Another measure of electricity is Watts and Kilowatts. Watts = (Volts X Amps). For example, a 60 Watt light bulb uses .5 Amps. Kilowatts or kilowatt-hours is a measurement of how much electricity is used. 1 Kilowatt = 1000 Watts. For example, that 60 watt light bulb uses .06 kilowatt hours. So if your power company charges .13 cents per kilowatt hour, they will charge you .78 cents per hour of usage (.06 X 1 hr) X (.13 price). A 100 Watt light bulb would cost you $1.30 per hour.

Electricity also meets resistance. Like a rock in a river, the water meets a certain amount of resistance. In electric circuits, this is measured in Ohms. Zero Ohms equals zero resistance and the greater the resistance, the lesser the current flow, or voltage.

For formulas expressing electrical equations, voltage is (V), current or amps are (I) and resistance is (r). To demonstrate how these three units relate to each other, one uses the formula I=V/r. To simplify, if you increase voltage, you will get more electricity. If you decrease resistance you will get more electricity.

The easiest way to actually see this equation is to look at a light bulb. The thin wire is called the filament. When electrical power is applied to the bulb, the filament resists the current of electrons. You can calculate that resistance by rearranging and applying the same formula, r=V/I. A 60 Watt light bulb's resistance would be 240 Ohms.

There are also two types of electrical currents, direct current (DC) and alternating current (AC). Direct current is what a battery produces, the current flows in one direction only, moving directly from the negative terminal to the positive terminal of the battery.

Alternating current is the power produced from generators or power plants. Alternating current reverses or cycles 60 times per second (in the United States). This is called Hertz (Hz) or Cycle. The electricity available in your United States home is 120 volt, 60 Hz AC power.

The advantage of alternating current is that the power company can send millions of volts from their power plants through small wires to transformers that step it down to usable voltages in one's residence.

One of the most misunderstood terms in an electrical system is grounding. Essentially, grounding provides an alternate route for the electrical current to flow by intentionally connecting the system to the earth. Grounding wires, under normal circumstances, carry no electrical load. The only time a grounding wire will carry current is when a piece of equipment or appliance is faulty. The only time you would intentionally send current through a ground because of a lightening strike or power surge, protecting the attached equipment.

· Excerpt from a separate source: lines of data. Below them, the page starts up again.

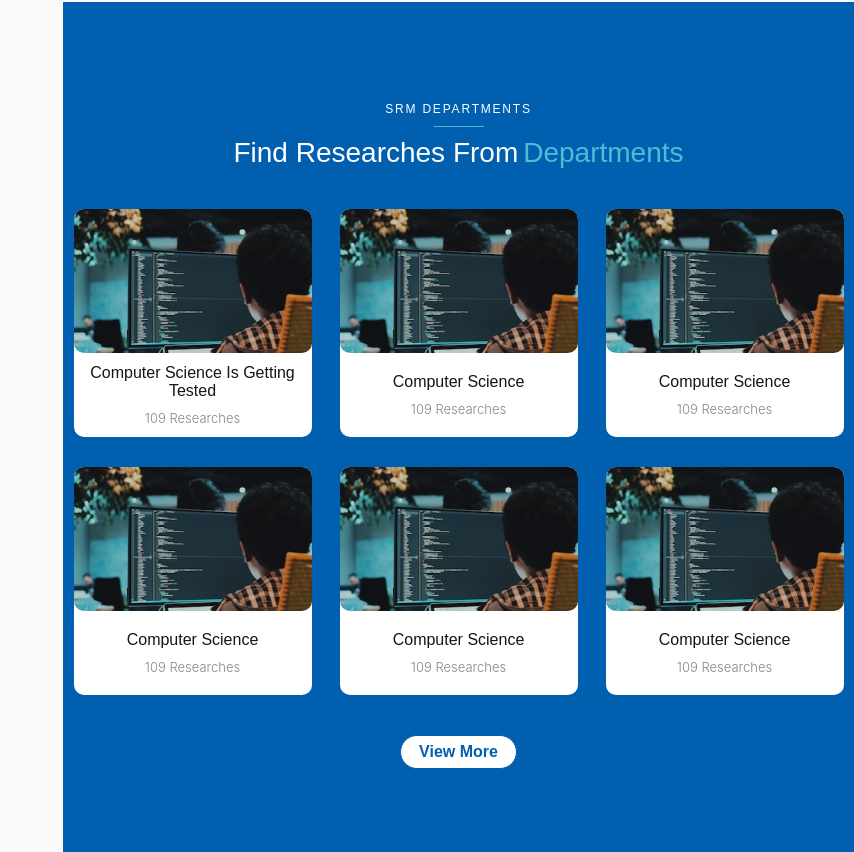
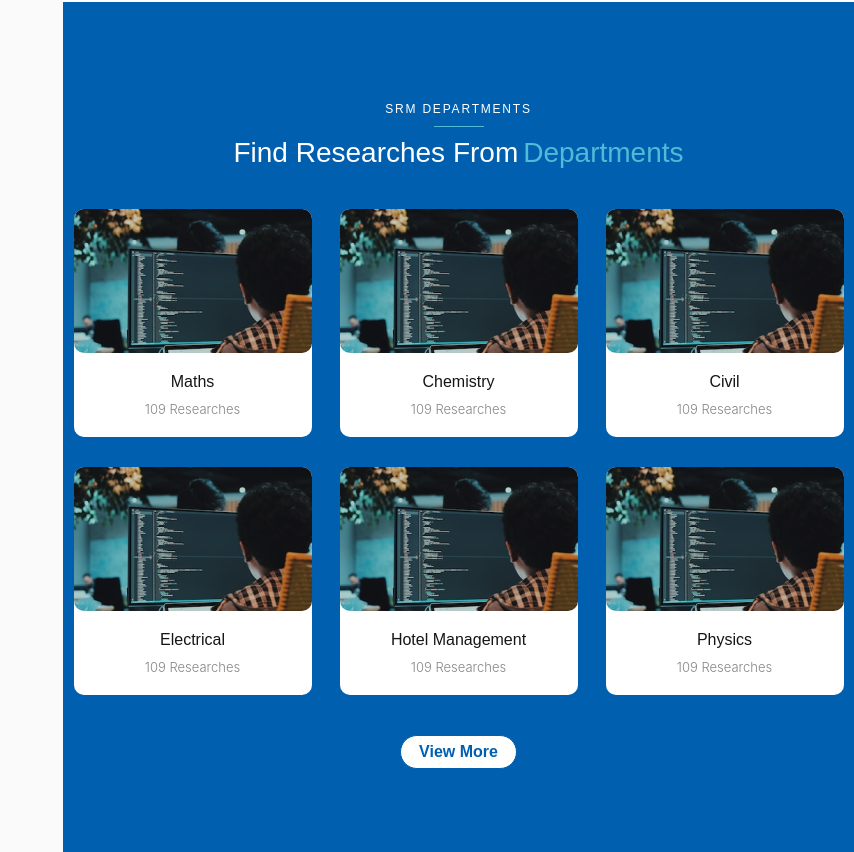
Before and after one commit to auspy/srmRepo, a React (Create React App) app: page / in a window 1280 px wide. Shown: the part 1213-2065 px from the top of the page, without its empty margins (426-1280 px from the left). Built offline with nearby package versions, Linux system fonts and the light colour scheme; no server answers.

Commit message:
all things working

```diff
--- a/src/common.js
+++ b/src/common.js
@@ -1,7 +1,7 @@
 // CAPITALISE
 export const toCapitalise = (item) => {
     return item
-      .split(" ")
+      ?.split(" ")
       .map((item) => {
         return item[0].toUpperCase() + item.substring(1).toLowerCase();
       })
--- a/src/components/Profile/ProfileHero.js
+++ b/src/components/Profile/ProfileHero.js
@@ -65,7 +65,7 @@ const ProfileHero = (props) => {
           <div className="" style={{width:"fit-content"}}>
             {/* HEADING */}
             <div className="frc">
-              <h2>{toCapitalise(user.name)}</h2>
+              <h2>{toCapitalise(user?.name)}</h2>
               <a
                 href={user.scholarUrl||"https://scholar.google.co.in/citations?user=vE66xpgAAAAJ&hl=en"}
                 className="bColor ml15 regu12"
@@ -81,7 +81,7 @@ const ProfileHero = (props) => {
               </a>
             </div>
             {/* POST */}
-            <div className="regu13 paraColor mt5">{toCapitalise(user.post)}</div>
+            <div className="regu13 paraColor mt5">{toCapitalise(user?.post)}</div>
             {/* BLUE LINE */}
             <div
               className="blueLine mb20"
--- a/src/components/common/SearchBar.js
+++ b/src/components/common/SearchBar.js
@@ -1,40 +1,57 @@
+import { useState } from "react";
+import { useLocation, useNavigate, useSearchParams } from "react-router-dom";
 import IconSearch from "../../static/icons/IconSearch";
 
 const SearchBar = (props) => {
+  const [searchParams] = useSearchParams();
   const commonStyle = {
     padding: "0px 15px",
     border: "1px solid #EAEAEA",
     height: "inherit",
-    boxSizing:"border-box",
+    boxSizing: "border-box",
   };
+  const [search, setSearch] = useState("");
+  const navigation = useNavigate();
+  const { pathname } = useLocation();
   return (
     <div
       className="frc"
       style={{
-        height: props.height||60,
+        height: props.height || 60,
         borderRadius: 5,
-        width:"fit-content",
+        width: "fit-content",
         filter: "drop-shadow(0px 6px 20px rgba(51, 51, 51, 0.12))",
       }}
     >
       <input
-      type={"text"}
+        type={"text"}
         style={{
           ...commonStyle,
-          width:props.width||277,
+          width: props.width || 277,
           borderRadius: "5px 0px 0px 5px",
           color: "var(--heading)",
         }}
         placeholder={"Enter first few letters"}
+        onChange={(e) => {
+          setSearch(e.target.value);
+        }}
       />
       <button
+        // to={`/SearchResults?p=${search}`}
         style={{
           ...commonStyle,
-          width:55,
+          width: 55,
           borderLeft: "none",
           borderRadius: "0px 5px 5px 0px",
         }}
         className="bgNone bgLightBlue"
+        onClick={() => {
+          navigation(
+            `${pathname}${pathname.match("SearchResults")?"":"/SearchResults"}?search=${search}&departType=${searchParams.get(
+              "departType"
+            )}`
+          );
+        }}
       >
         <IconSearch color={"white"} />
       </button>
--- a/src/components/departs/collection.js
+++ b/src/components/departs/collection.js
@@ -13,8 +13,17 @@ export const Collection = () => {
   const callaboutPage = async () => {
     try {
       const url = "http://127.0.0.1:7780" + `/interest`;
+      const url2 = "http://127.0.0.1:7780" + `/alldepartment`;
 
       const res = await fetch(url, {
+        method: "GET",
+        headers: {
+          "Content-Type": "application/json",
+          Accept: "application/json",
+        },
+        redirect: "follow",
+      });
+      const res2 = await fetch(url2, {
         method: "GET",
         headers: {
           "Content-Type": "application/json",
@@ -25,7 +34,8 @@ export const Collection = () => {
 
       const data = await res.json();
       const msg = data.message;
-      console.log(msg);
+      const data2 = await res2.json();
+      console.log(msg,data2,"nice");
       const arr = [];
       const ids = {};
       msg.forEach((item) => {
--- a/src/components/departs/front.js
+++ b/src/components/departs/front.js
@@ -1,7 +1,9 @@
 import { useState } from "react";
-import { AlphaFilter, Path } from "../../screens/ScreenLists";
+import {
+  // AlphaFilter,
+   Path } from "../../screens/ScreenLists";
 // import styles from "../../static/css/front.module.css";
-import SearchBar from "../common/SearchBar";
+// import SearchBar from "../common/SearchBar";
 
 // export const Front2 = (props) => {
 //   return (
@@ -69,11 +71,11 @@ const Front = (props) => {
               <h1>Discover</h1>
             </div>
             {/* SEARCH BAR */}
-            <div className="mt30">
+            {/* <div className="mt30">
               <SearchBar height={50} width={489} />
-            </div>
+            </div> */}
             {/* FILTER SHORTCUTS */}
-            <AlphaFilter filter={filter} setFilter={setFilter} />
+            {/* <AlphaFilter filter={filter} setFilter={setFilter} /> */}
           </div>
           {/* RIGHT SIDE */}
           {/* IMAGE */}
--- a/src/components/home/LeftMenu.js
+++ b/src/components/home/LeftMenu.js
@@ -43,7 +43,7 @@ const LeftMenu = () => {
             <span className="regu12 caps mb5 frc">
               Explore research papers by srm university
             </span>
-            <SearchBar />
+            {/* <SearchBar /> */}
           </div>
         </div>
         {/* top seached links */}
@@ -79,10 +79,10 @@ export default LeftMenu;
 // 7 links
 export const topLinks = [
   { name: "Authors in computer science", href: paths.collectionList("Computer Science","Authors") },
-  { name: "Test1", href: paths.collectionList("Test1") },
+  { name: "Maths", href: paths.collectionList("Maths") },
   { name: "Computer Science", href: paths.collectionList("Computer Science") },
   { name: "Law", href: paths.collectionList("Law") },
   { name: "Compiler Design", href: paths.collectionList("Compiler Design") },
-  { name: "Link name", href: "/" },
-  { name: "Link name", href: "/" },
+  // { name: "Link name", href: "/" },
+  // { name: "Link name", href: "/" },
 ];
--- a/src/navigation/RootNavi.js
+++ b/src/navigation/RootNavi.js
@@ -24,9 +24,20 @@ const RootNavi = () => {
       {/* <Route path="/Collections/:collection?type=Authors&departType=:departType" element={<ScreenLists />} /> */}
 
       {/* Author profile */}
-      <Route path="/Collections/:collection/:name" element={<ScreenProfile />} />
-      <Route path="/Collections/:collection/:name?id=:id" element={<ScreenProfile />} />
+      <Route
+        path="/Collections/:collection/:name"
+        element={<ScreenProfile />}
+      />
+      <Route
+        path="/Collections/:collection/:name?id=:id"
+        element={<ScreenProfile />}
+      />
 
+      {/* SEARCH RESULTS */}
+      <Route
+        path="/Collections/:collection/SearchResults"
+        element={<ScreenLists />}
+      />
 
       <Route
         path="*"
--- a/src/screens/ScreenHome.js
+++ b/src/screens/ScreenHome.js
@@ -40,12 +40,42 @@ export default Home;
 // 6 items only
 
 const departments = [
-  { img: "", name: "Computer Science is getting tested", docs: 109, href: "/" },
-  { img: "", name: "Computer Science", docs: 109, href: "/" },
-  { img: "", name: "Computer Science", docs: 109, href: "/" },
-  { img: "", name: "Computer Science", docs: 109, href: "/" },
-  { img: "", name: "Computer Science", docs: 109, href: "/" },
-  { img: "", name: "Computer Science", docs: 109, href: "/" },
+  {
+    img: "",
+    name: "Maths",
+    docs: 109,
+    href: paths.collectionList("Maths", "Research Papers"),
+  },
+  {
+    img: "",
+    name: "Chemistry",
+    docs: 109,
+    href: paths.collectionList("Chemistry", "Research Papers"),
+  },
+  {
+    img: "",
+    name: "Civil",
+    docs: 109,
+    href: paths.collectionList("Civil", "Research Papers"),
+  },
+  {
+    img: "",
+    name: "Electrical",
+    docs: 109,
+    href: paths.collectionList("Electrical", "Research Papers"),
+  },
+  {
+    img: "",
+    name: "Hotel Management",
+    docs: 109,
+    href: paths.collectionList("Hotel Management", "Research Papers"),
+  },
+  {
+    img: "",
+    name: "Physics",
+    docs: 109,
+    href: paths.collectionList("Physics", "Research Papers"),
+  },
 ];
 
 const Departments = () => {
@@ -167,7 +197,9 @@ export const DepartItem = (props) => {
             className={` ${props.small ? "regu14 mediP" : "regu16 popi"}  caps`}
             style={{ textAlign: "center" }}
             to={props.info?.href}
-            onClick={()=>{console.log(props.info?.href);}}
+            onClick={() => {
+              console.log(props.info?.href);
+            }}
           >
             {props.info?.name?.toLowerCase() || "Development Name"}
           </Link>
@@ -471,7 +503,12 @@ const TopContriItem = (props) => {
 // PDF VIEW ELEMENTS
 
 const PdfView = () => {
-  const pdf = [
+  const imgs = [
+    require("../static/images/pdf.png"),
+    require("../static/images/pdf2.png"),
+    require("../static/images/pdf3.png"),
+  ];
+  const [pdf, setPdf] = useState([
     {
       name: "Non-preemptive Scheduling",
       img: require("../static/images/pdf.png"),
@@ -492,7 +529,48 @@ const PdfView = () => {
       conference: "Mathematics",
       author: ["Cowan", "Nicolas B.", "Agol", "Eric"],
     },
-  ];
+  ]);
+  const callaboutPage = async () => {
+    try {
+      // console.log(type, departName, "inside");
+      // const url = "http://127.0.0.1:7780" + `/department?id=${departName}&type=${type}`;
+      const url = "http://127.0.0.1:7780" + `/highpaper`;
+
+      const res = await fetch(url, {
+        method: "GET",
+        headers: {
+          "Content-Type": "application/json",
+          Accept: "application/json",
+        },
+        redirect: "follow",
+      });
+
+      const data = await res.json();
+      const dataa = data.message;
+      console.log(dataa, "high papers");
+      const arr = [];
+      dataa?.forEach((item, i) => {
+        arr.push({
+          name: item.tittle,
+          author: item.author,
+          cited: item.cited,
+          href: item.link,
+          conference: item.publication,
+          date: item.publishyear,
+          img: imgs[i],
+        });
+      });
+      setPdf(arr);
+
+      if (!res.status === 200) {
+        console.log("Errr");
+      }
+    } catch (e) {}
+  };
+  useEffect(() => {
+    // console.log(type, "type");
+    callaboutPage();
+  }, []);
 
   const bgBoxesStyle = {
     position: "relative",
@@ -595,16 +673,20 @@ const PdfView = () => {
           {/* DESCRIPTION */}
 
           <div style={{ width: 775, alignSelf: "center" }}>
+            {/* pages */}
             <Descrip
               conference={pdf[img]?.conference}
               name={pdf[img]?.name}
               author={pdf[img]?.author}
-              href={"/"}
+              href={pdf[img]?.href}
+              date={pdf[img]?.date}
+              cited={pdf[img]?.cited}
             />
           </div>
           {/* BULLETS */}
           <div className="gcc mt30">
             <div className="frc">
+              {/* left arrow */}
               <button
                 className="mr10"
                 onClick={() => {
@@ -618,6 +700,7 @@ const PdfView = () => {
                 {/* <IconArrowDown /> */}
                 <div className="regu16 frc notSelectColor popi">{"<"}</div>
               </button>
+              {/* bullets */}
               {pdf?.map((item, i) => (
                 <button
                   onClick={() => {
@@ -634,6 +717,7 @@ const PdfView = () => {
                   }}
                 />
               ))}
+              {/* right arrow */}
               <button
                 className="ml10"
                 onClick={() => {
```
Also changed, not shown: src/screens/ScreenLists.js (+13 -10 lines).
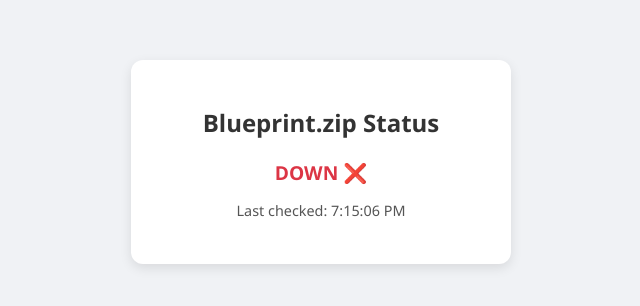
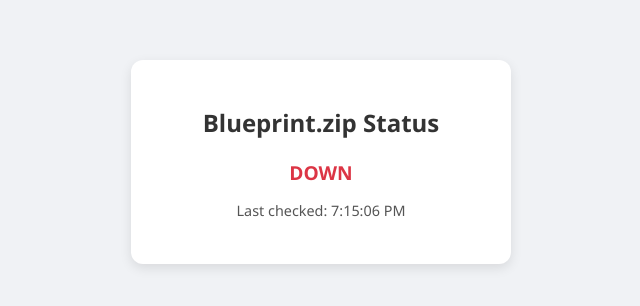
Before and after one commit to OptimiDEV/ibpfwd, a plain HTML site: page index.html in a window 1280 px wide. Shown: the part 238-544 px from the top of the page, 319-959 px from the left. Drawn offline with Linux system fonts and the light colour scheme; no server answers.

Commit message:
Modify domain URL and proxy for status check
Updated domain URL and CORS proxy in the script.

```diff
--- a/index.html
+++ b/index.html
@@ -56,8 +56,8 @@
 </div>
 
 <script>
-    const DOMAIN_URL = 'https://blueprint.zip'; // domain to monitor
-    const PROXY = 'https://api.allorigins.win/get?url='; // CORS proxy
+    const DOMAIN_URL = 'blueprint.zip'; // domain to monitor
+    const PROXY = 'https://isitup.org/api/check?url='; // CORS proxy
 
     async function checkStatus() {
         const statusEl = document.getElementById('status');
@@ -66,14 +66,14 @@
         try {
             const response = await fetch(PROXY + encodeURIComponent(DOMAIN_URL));
             if (response.ok) {
-                statusEl.innerText = 'UP ✅';
+                statusEl.innerText = 'UP';
                 statusEl.className = 'status up';
             } else {
-                statusEl.innerText = 'MIGHT BE DOWN ⚠️';
+                statusEl.innerText = 'MIGHT BE DOWN';
                 statusEl.className = 'status maybe';
             }
         } catch (err) {
-            statusEl.innerText = 'DOWN ❌';
+            statusEl.innerText = 'DOWN';
             statusEl.className = 'status down';
         }
 
```
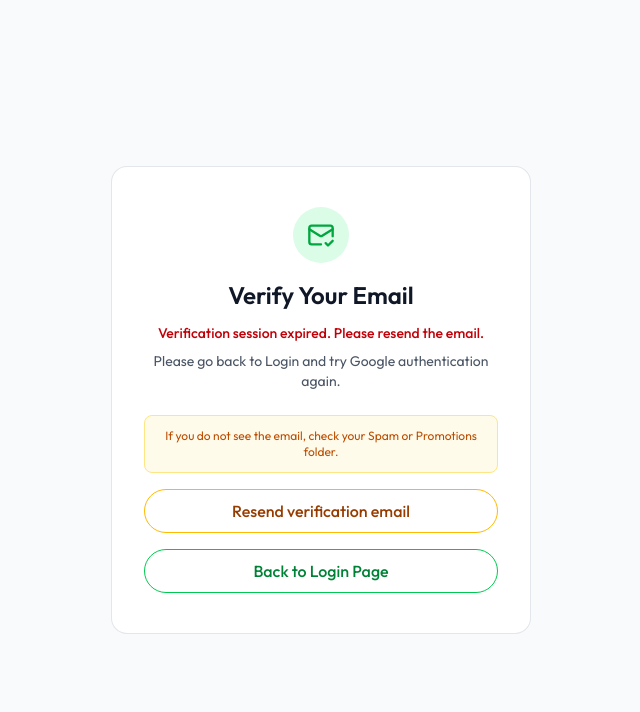
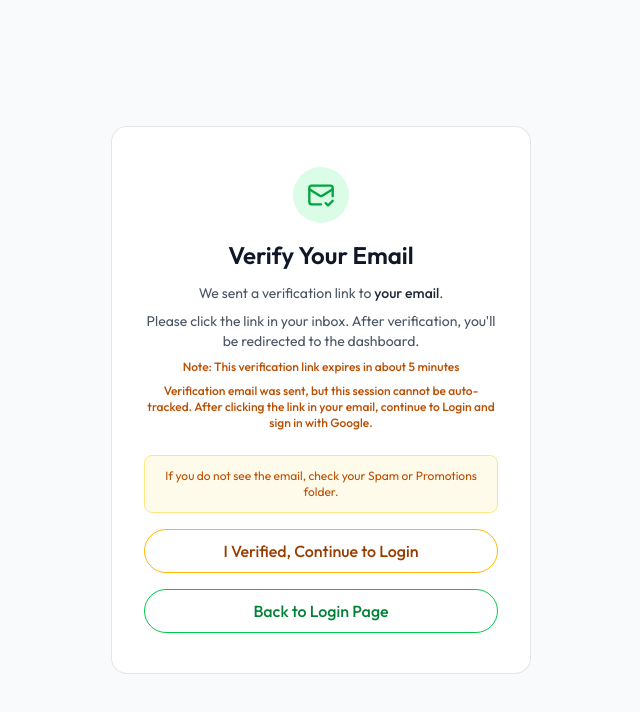
Before and after one commit to rahul-coder69/ai-resume-builder, a React (Vite) app in the folder client/: page /verify-email-pending in a window 1280 px wide. Shown: the top 712 px of the page, without its empty margins (319-959 px from the left). Built offline with nearby package versions, Linux system fonts and the light colour scheme; no server answers.

Commit message:
updated v6

```diff
--- a/client/src/pages/VerifyEmailPending.jsx
+++ b/client/src/pages/VerifyEmailPending.jsx
@@ -19,6 +19,7 @@ const VerifyEmailPending = () => {
   const [verified, setVerified] = React.useState(false);
   const [timedOut, setTimedOut] = React.useState(false);
   const [statusMessage, setStatusMessage] = React.useState("");
+  const [statusApiAvailable, setStatusApiAvailable] = React.useState(true);
   const [remainingSeconds, setRemainingSeconds] = React.useState(
     initialTimeoutSeconds,
   );
@@ -26,7 +27,7 @@ const VerifyEmailPending = () => {
   const [resending, setResending] = React.useState(false);
 
   const checkVerificationStatus = React.useCallback(async () => {
-    if (!syncKey || verified || timedOut) return;
+    if (!syncKey || verified || timedOut || !statusApiAvailable) return;
 
     try {
       setChecking(true);
@@ -35,6 +36,8 @@ const VerifyEmailPending = () => {
         syncKey,
         email: email === "your email" ? "" : email,
       });
+
+      setStatusApiAvailable(true);
 
       if (data?.sessionMissing) {
         setTimedOut(true);
@@ -63,11 +66,10 @@ const VerifyEmailPending = () => {
       const message = error.response?.data?.message || error.message;
 
       if (isNotFound) {
-        setTimedOut(true);
+        setStatusApiAvailable(false);
         setStatusMessage(
-          "Verification session expired. Please resend the verification email.",
+          "Email sent. Auto verification check is unavailable on this deployment. After clicking the link in your email, continue to Login and sign in with Google.",
         );
-        setRemainingSeconds(0);
         return;
       }
 
@@ -84,13 +86,13 @@ const VerifyEmailPending = () => {
     } finally {
       setChecking(false);
     }
-  }, [dispatch, syncKey, timedOut, verified]);
+  }, [dispatch, statusApiAvailable, syncKey, timedOut, verified]);
 
   React.useEffect(() => {
     if (!syncKey) {
-      setTimedOut(true);
+      setStatusApiAvailable(false);
       setStatusMessage(
-        "Verification session expired. Please resend the email.",
+        "Verification email was sent, but this session cannot be auto-tracked. After clicking the link in your email, continue to Login and sign in with Google.",
       );
       setRemainingSeconds(0);
       return;
@@ -100,13 +102,13 @@ const VerifyEmailPending = () => {
   }, [checkVerificationStatus, syncKey]);
 
   React.useEffect(() => {
-    if (verified || timedOut) return;
+    if (verified || timedOut || !statusApiAvailable) return;
     const pollInterval = setInterval(() => {
       checkVerificationStatus();
     }, 1000);
 
     return () => clearInterval(pollInterval);
-  }, [verified, timedOut, checkVerificationStatus]);
+  }, [verified, timedOut, statusApiAvailable, checkVerificationStatus]);
 
   React.useEffect(() => {
     if (!verified) return;
@@ -126,7 +128,7 @@ const VerifyEmailPending = () => {
   }, [verified, navigate]);
 
   React.useEffect(() => {
-    if (verified || timedOut) return;
+    if (verified || timedOut || !statusApiAvailable) return;
 
     const timer = setInterval(() => {
       setRemainingSeconds((prev) => {
@@ -142,7 +144,7 @@ const VerifyEmailPending = () => {
     }, 1000);
 
     return () => clearInterval(timer);
-  }, [timedOut, verified]);
+  }, [timedOut, verified, statusApiAvailable]);
 
   const handleResendVerificationEmail = async () => {
     if (resending || verified) return;
@@ -155,6 +157,8 @@ const VerifyEmailPending = () => {
         syncKey,
         email: email === "your email" ? "" : email,
       });
+
+      setStatusApiAvailable(true);
 
       if (data?.alreadyVerified) {
         setStatusMessage(
@@ -184,9 +188,9 @@ const VerifyEmailPending = () => {
       const isNotFound = error?.response?.status === 404;
       if (isNotFound) {
         setStatusMessage(
-          "Verification session is unavailable right now. Please go back to Login and continue with Google once.",
+          "Resend is unavailable on this deployment. Please go back to Login and continue with Google once.",
         );
-        setTimedOut(true);
+        setStatusApiAvailable(false);
         setRemainingSeconds(0);
         return;
       }
@@ -229,8 +233,15 @@ const VerifyEmailPending = () => {
             </p>
             <p className="mt-2 text-xs text-amber-700 font-medium select-none">
               Note: This verification link expires in{" "}
-              {formatCountdown(remainingSeconds)}
+              {statusApiAvailable
+                ? formatCountdown(remainingSeconds)
+                : "about 5 minutes"}
             </p>
+            {!statusApiAvailable && statusMessage && (
+              <p className="mt-2 text-xs text-amber-700 font-medium select-none">
+                {statusMessage}
+              </p>
+            )}
           </>
         ) : verified ? (
           <>
@@ -256,7 +267,7 @@ const VerifyEmailPending = () => {
           If you do not see the email, check your Spam or Promotions folder.
         </div>
 
-        {!verified && (
+        {!verified && statusApiAvailable && (
           <button
             type="button"
             onClick={handleResendVerificationEmail}
@@ -266,6 +277,16 @@ const VerifyEmailPending = () => {
             {resending
               ? "Resending verification email..."
               : "Resend verification email"}
+          </button>
+        )}
+
+        {!verified && !statusApiAvailable && (
+          <button
+            type="button"
+            onClick={() => navigate("/login?state=login")}
+            className="mt-4 w-full h-11 rounded-full text-amber-800 border border-amber-400 hover:bg-amber-50 transition-colors font-medium"
+          >
+            I Verified, Continue to Login
           </button>
         )}
 
```
Also changed, not shown: 1 other file (tests, documents, lock files or other folders).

Electricity is the life blood that flows through our society. Our survival, our comfort and entertainment are all affected by electricity. There still may be many mysteries and debates surrounding the definitions and what actually flows through those wires, but one thing is for sure, life would be much different without it.

© High Speed Ventures 2011